And a brief word about the texts themselves. The mantic texts were created as study guides for practitioners. And the fact that these practitioners were also the inventors of writing must not be overlooked. Whether writing in cuneiform or hieroglyphs, those few in possession of that very special knowledge were in the very process of creating abstractions from concreteness. For example, the pictogram of a hand is a concrete symbol, originally meaning ‘hand’. However, with pressures to expand the semantic range of script, such concrete representations soon took on more abstract meanings as well, such as “to give”, “to strike”, “to help”. This of course, depending on context, allows for a fair amount of ambiguity, a fair amount of individual interpretation of a text. Thus, writing itself was developed as an empirical tool, at its heart based in a deep-rooted realism, or phenomenology. What followed was, and is, the construct of abstraction, of theorizing, of the scientific process. To those more familiar with the much later Greek rationalism, early script may be likened to Plato’s ‘Forms’, the origins, or prototypes from which all else derive.
This brings us back around to my original question as to how an Ancient mind might interpret a Randomized Control Trial. I probably have asked the wrong question. Statistics is a game of logic, and the Ancients were extremely competent logicians. But the predictive value of logic is minimal in a world governed by confounders.
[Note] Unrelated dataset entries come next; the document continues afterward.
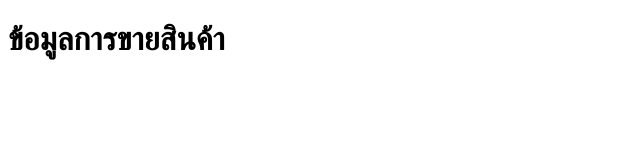
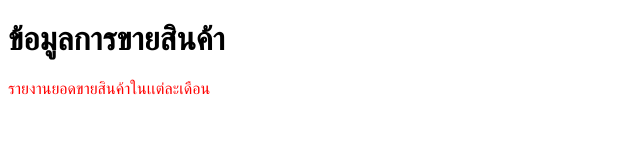
Before and after one commit to NobiDev01/Nobi-Project, a plain HTML site: page index.html in a window 1280 px wide. Shown: the whole page, without its empty margins (0-640 px from the left). Drawn offline with Linux system fonts and the light colour scheme.

Commit message:
add report-sale

```diff
--- a/index.html
+++ b/index.html
@@ -5,8 +5,14 @@
   <meta http-equiv="X-UA-Compatible" content="IE=edge">
   <meta name="viewport" content="width=device-width, initial-scale=1.0">
   <title>Document</title>
+  <style>
+    p{
+      color: red;
+    }
+  </style>
 </head>
 <body>
   <h1>ข้อมูลการขายสินค้า</h1>
+  <p>รายงานยอดขายสินค้าในเเต่ละเดือน</p>
 </body>
 </html>
```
And the ancient mind simply could not divorce itself from the empirical world. What is relevant for us, however, is that, as among the great religions that followed, there existed among these creators of the written record the need to record and transmit their accumulated knowledge for future generations. To put this in perspective, for nearly five thousand years science had advanced human understanding by relying on speculative thought as applied to the ‘natural’ world. For about twenty some odd years now, science has relied on statistical analysis as applied to a ‘controlled’ world. As a once and future student of the humanities, I wish only to point out that our knowledge has remained unbroken over these millennia, such that a 21st century physician should have little difficulty in overstepping his or her own historical bounds. The world, after all, is still a confounding place.
Elliott B. Martin, Jr. is a first-year resident in Psychiatry at the University of Connecticut Health Center. He also has a Master’s degree in Near Eastern Languages and Cultures (NELC) from UCLA, and is formally advanced to doctoral candidacy. A former instructor in both Classics and NELC, and a former secondary school teacher, medicine is a second career for Dr. Martin. He can be reached at: firstname.lastname@example.org.